> **PROVIDED MATERIAL**:
******************************

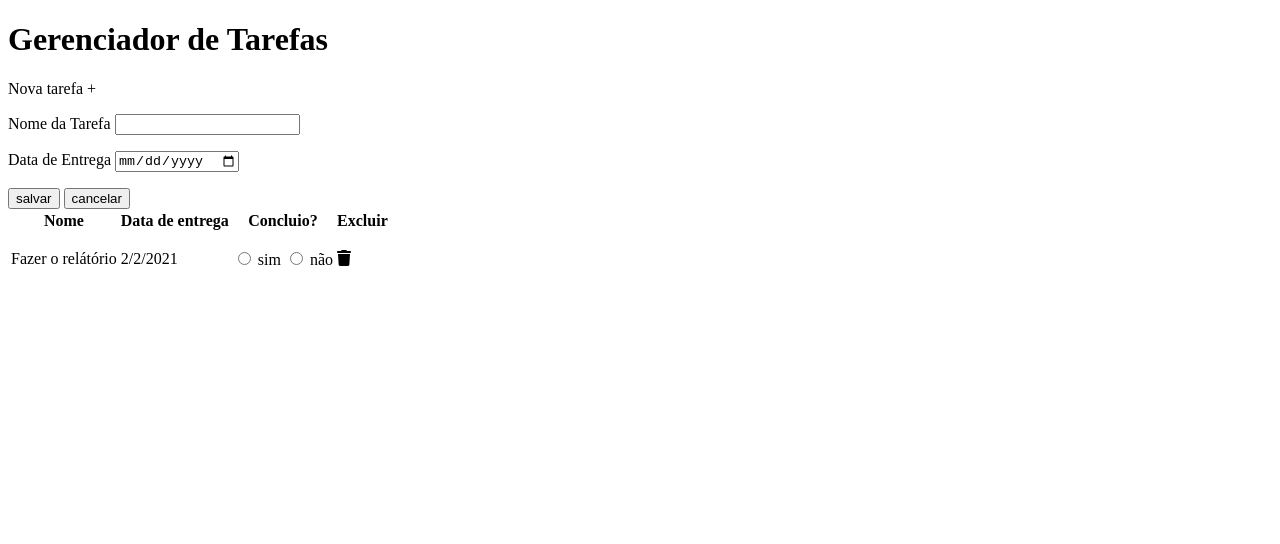
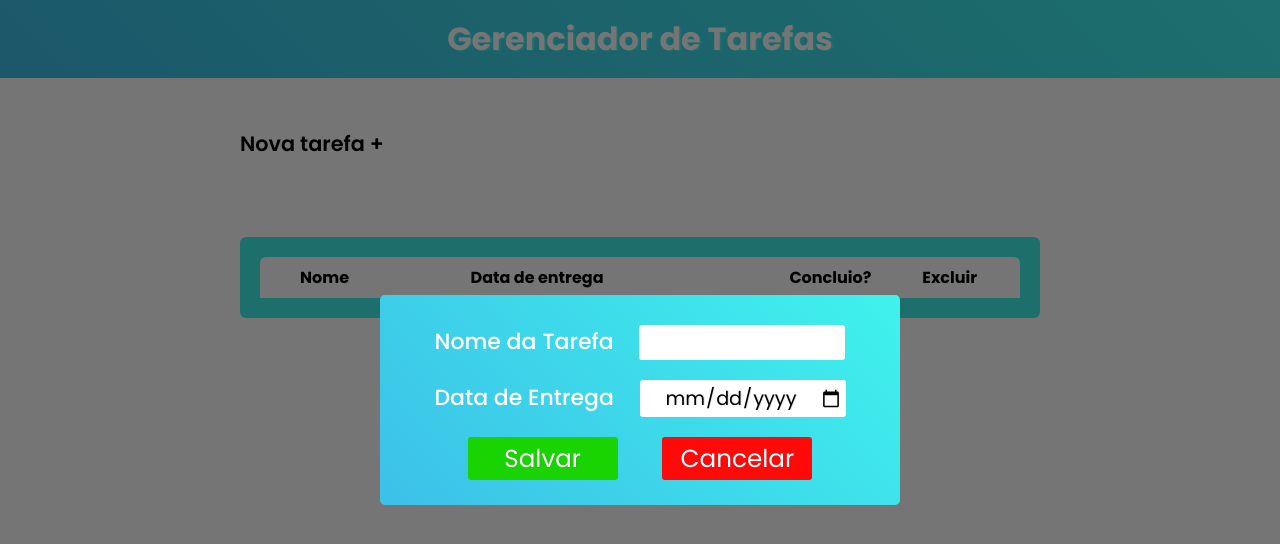
Before and after one commit to joaoSouza-js/lista-de-tarefas, a plain HTML site: page index.html in a window 1280 px wide. Both pictures are taken after a click on the element "Nova tarefa +". Drawn offline with Linux system fonts and the light colour scheme.

Commit message:
falta alguns detalhes mais está quase pronto
falta fazer a função da lixeira

```diff
--- a/index.html
+++ b/index.html
@@ -23,21 +23,25 @@
         </div>
         <section class="tarefa">
 
+            <div id=container>
                 <div class="placeInput">
+                    <label for="task">
                         <p>
                             Nome da Tarefa
-                    <input type="text" id="task"></p>
+                            <input type="text" id="task">
+                        </p>
+                    </label>
                 </div>
                 <div class="placeInput">
+                    <label for="date">
                         <p>
                             Data de Entrega <input type="date" id="date">
                         </p>
+                    </label>              </div>
+                <div id="button" >
+                    <input type="button" value="Salvar" id="safe" onclick="save()">
+                    <input type="button" onclick="createNewTask.remove()" id="cancel" value="Cancelar">
                 </div>
-            <div id="safe" >
-
-                <input type="button" value="salvar" id="safe" onclick="save()">
-
-                <input type="button" onclick="createNewTask.remove()" id="cancel" value="cancelar">
             </div>
         </section>
         <table>
@@ -50,26 +54,6 @@
                 </tr>
             </thead>
             <tbody id="tbody">
-                <tr>
-                    <td>
-                        <p>Fazer o relátório</p>
-                    </td>
-                    <td>2/2/2021</td>
-
-                    <td>
-                        <label for="yes">
-                            <input type="radio" id="yes"name="conclusion">
-                            sim
-                        </label>
-
-                        <label for="no">
-                            <input type="radio" id="no" name="conclusion">
-                            não
-                        </label>
-                    </td>
-                    <td>
-                        <i class="fas fa-trash" ></i>
-                    </td>
                          </tr>
             </tbody>
         </table>
--- a/script.js
+++ b/script.js
@@ -38,7 +38,7 @@ function contenTr(){
         <td>
             <label for="yes">
                 <input type="radio" id="yes"name="conclusion">
-                sim
+                <span>sim
             </label>
 
             <label for="no">
--- a/style.css
+++ b/style.css
@@ -1,7 +1,182 @@
+/*Gobal==============*/
+@import url('https://fonts.googleapis.com/css2?family=Poppins:ital,wght@0,100;0,200;0,300;0,400;0,500;0,600;0,700;0,800;0,900;1,100&display=swap');
 
+*{
+    border: 0;
+    padding: 0;
+    margin:  0;
+    font-family: var(--fontPrincipal)
+}
+:root{
+    --fontPrincipal: 'Poppins','sans-serif','serif';
+    --blue: #3cc0e8;
+    --ligthBlue: #3ff2ec;
+    --green1: #43dbac;
+    --green2: #24d3a7;
+    --green4: #28fd7d;
+
+}
+/*global===============*/
+/*header===============*/
+header{
+    background: linear-gradient(45deg,var(--blue),var(--ligthBlue));
+    color: #fff;
+    padding: 15px;
+    text-align: center
+
+}
+header h1{
+    text-shadow: 2px 1px 1px var(--ligthBlue);
+}
+
+/*header============== */
+
+/*newTask============== */
+#newTask{
+    margin: 0 auto;
+    width: 90%;
+    max-width: 800px;
+    font-size: 1.3em;
+}
+#newTask p{
+    position: relative;
+    top: 50px;
+    font-weight: 600;
+    cursor: pointer;
+    transition-duration: 0.2s;
+}
+#newTask p:hover {
+    color: gray;
+}
+/*tarefa===========*/
 .tarefa.active{
-    display: block;
+    position: fixed;
+    display: flex;
+    z-index: 20;
+    background-color: rgba(0, 0, 0, 0.541);
+    width: 100%;
+    height: 100%;
+    top: 0;
+    align-items: center;
+
+
 }
 .tarefa{
     display: none;
 }
+
+.tarefa #container{
+    width: min(500px, 90%);
+    margin: 0 auto;
+
+    text-align: center;
+}
+/*tarefa===========*/
+
+/*container===========*/
+#container{
+    background: linear-gradient(45deg,var(--blue),var(--ligthBlue));
+    font-size: 1.1em;
+    padding: 10px;
+    border-radius: 5px
+}
+#container p{
+    font-size: 1.25em;
+    font-weight: 500;
+    margin: 20px 0px;
+    color: white;
+}
+/*container=========*/
+
+/*input============*/
+input{
+    padding: 3px;
+    border-radius: 3px;
+    font-size: 1.2rem;
+    text-align: center;
+    margin-left: 20px;
+    width: 40%;
+    font-weight: 400;
+    text-shadow:  1px 0px 1px rgba(92, 92, 92, 0.185);
+}
+
+/*input=============*/
+/*button=============*/
+#button{
+    margin: 20px auto 15px auto;
+}
+#button input{
+    width: 30%;
+    margin: 0 auto;
+    margin: 0 20px;
+    font-size: 1.4em;
+}
+#button input:nth-of-type(1){
+    background-color: #19d400;
+    color: #fff;
+    cursor: pointer;
+    transition-duration: 0.6s;
+}
+#button input:nth-of-type(1):hover{
+    opacity: 0.6;
+}
+#button input:nth-of-type(2){
+    box-sizing: border-box;
+    background-color: rgb(255, 9, 9);
+    color: #fff;
+    transition-duration: 0.6s;
+    cursor: pointer;
+}
+#button input:nth-of-type(2):hover{
+    opacity: 0.8;
+}
+/*table============== */
+table{
+    max-width: 800px;
+    width: 90%;
+    margin: 10% auto 0px auto;
+    padding:  20px;
+    background-color: var(--ligthBlue);
+    border-radius: 6px;
+    border-spacing: 0;
+
+}
+thead,tbody{
+    padding: 6px;
+    background-color: #fff;
+    border-radius: 3px;
+}
+td,th{
+    padding: 8px;
+}
+
+td:nth-of-type(2),td:nth-of-type(4){
+    text-align: center;
+}
+th:nth-of-type(3){
+    text-align: right;
+
+}
+th:nth-of-type(4){
+    border-top-right-radius: 6px;
+
+}
+tr:last-child td:nth-of-type(4){
+    border-bottom-right-radius: 6px;
+}
+th:nth-of-type(1){
+    border-top-left-radius: 6px;
+}
+tr:last-child td:nth-of-type(1){
+    border-bottom-left-radius: 6px;
+}
+label,label input{
+    cursor: pointer;
+}
+td:nth-of-type(3) label:nth-of-type(2){
+    color: #ff0000;
+}
+/*table============== */
+span{
+    color: #19d400;
+}
```
Lines whose indentation alone changed are shown as unchanged.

******************************

Scanning the data above, copy out every line where "right" is found.

> **RESULT OF THIS EXERCISE**:
+    text-align: right;
+    border-top-right-radius: 6px;
+    border-bottom-right-radius: 6px;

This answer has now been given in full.